Without altering a word, return the records below, but exclude the pictures.

__Dataset items__:
-=-=-=-=-

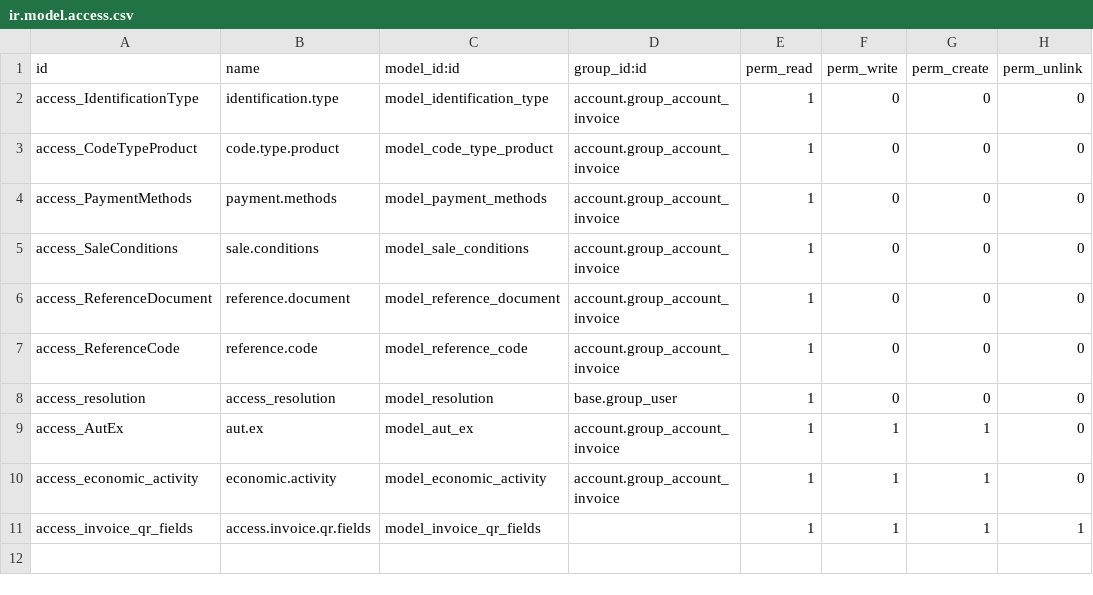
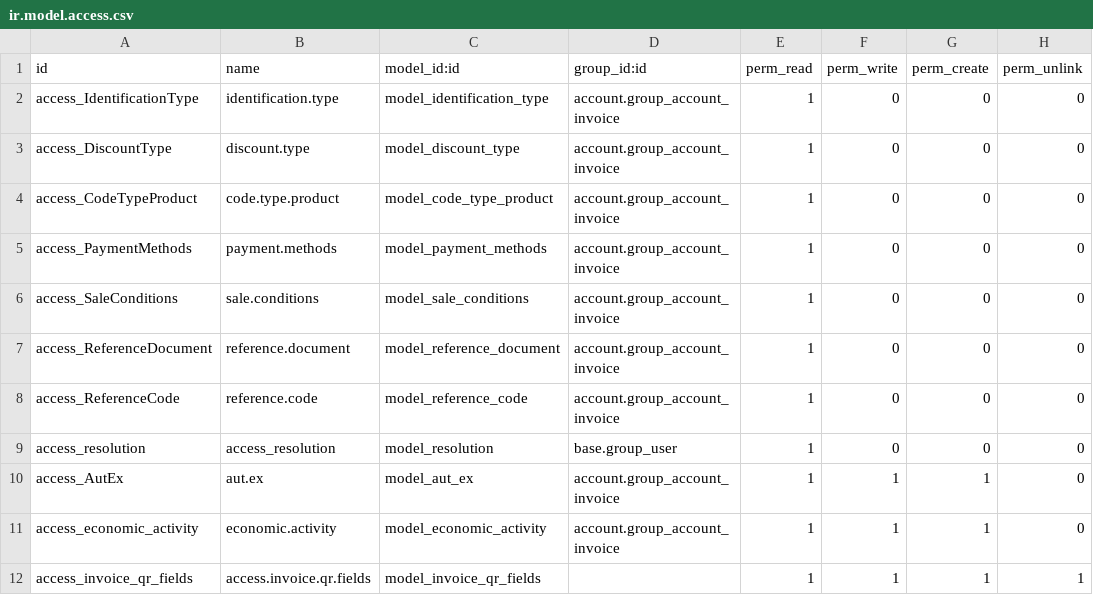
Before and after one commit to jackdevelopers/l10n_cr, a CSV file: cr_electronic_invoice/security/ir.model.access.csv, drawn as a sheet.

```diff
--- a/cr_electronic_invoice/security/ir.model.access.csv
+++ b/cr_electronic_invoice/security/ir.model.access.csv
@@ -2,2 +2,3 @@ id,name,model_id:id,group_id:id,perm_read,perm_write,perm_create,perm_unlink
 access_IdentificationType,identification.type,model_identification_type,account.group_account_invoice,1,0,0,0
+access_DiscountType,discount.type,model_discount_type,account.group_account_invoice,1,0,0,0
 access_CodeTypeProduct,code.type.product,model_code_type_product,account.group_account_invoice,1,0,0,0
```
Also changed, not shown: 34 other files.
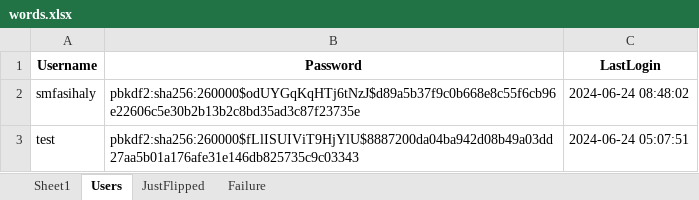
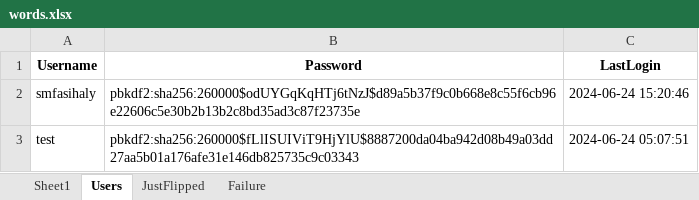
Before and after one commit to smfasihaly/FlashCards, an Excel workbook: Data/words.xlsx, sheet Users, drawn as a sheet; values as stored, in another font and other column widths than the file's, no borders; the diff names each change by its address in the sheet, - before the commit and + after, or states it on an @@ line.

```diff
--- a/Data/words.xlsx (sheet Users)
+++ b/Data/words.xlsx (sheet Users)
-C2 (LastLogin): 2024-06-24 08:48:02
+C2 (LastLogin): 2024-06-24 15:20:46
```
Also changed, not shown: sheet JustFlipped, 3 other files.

-=-=-=-=-

__Written reply__:
Before and after one commit to jackdevelopers/l10n_cr, a CSV file: cr_electronic_invoice/security/ir.model.access.csv, drawn as a sheet.

```diff
--- a/cr_electronic_invoice/security/ir.model.access.csv
+++ b/cr_electronic_invoice/security/ir.model.access.csv
@@ -2,2 +2,3 @@ id,name,model_id:id,group_id:id,perm_read,perm_write,perm_create,perm_unlink
 access_IdentificationType,identification.type,model_identification_type,account.group_account_invoice,1,0,0,0
+access_DiscountType,discount.type,model_discount_type,account.group_account_invoice,1,0,0,0
 access_CodeTypeProduct,code.type.product,model_code_type_product,account.group_account_invoice,1,0,0,0
```
Also changed, not shown: 34 other files.
Before and after one commit to smfasihaly/FlashCards, an Excel workbook: Data/words.xlsx, sheet Users, drawn as a sheet; values as stored, in another font and other column widths than the file's, no borders; the diff names each change by its address in the sheet, - before the commit and + after, or states it on an @@ line.

```diff
--- a/Data/words.xlsx (sheet Users)
+++ b/Data/words.xlsx (sheet Users)
-C2 (LastLogin): 2024-06-24 08:48:02
+C2 (LastLogin): 2024-06-24 15:20:46
```
Also changed, not shown: sheet JustFlipped, 3 other files.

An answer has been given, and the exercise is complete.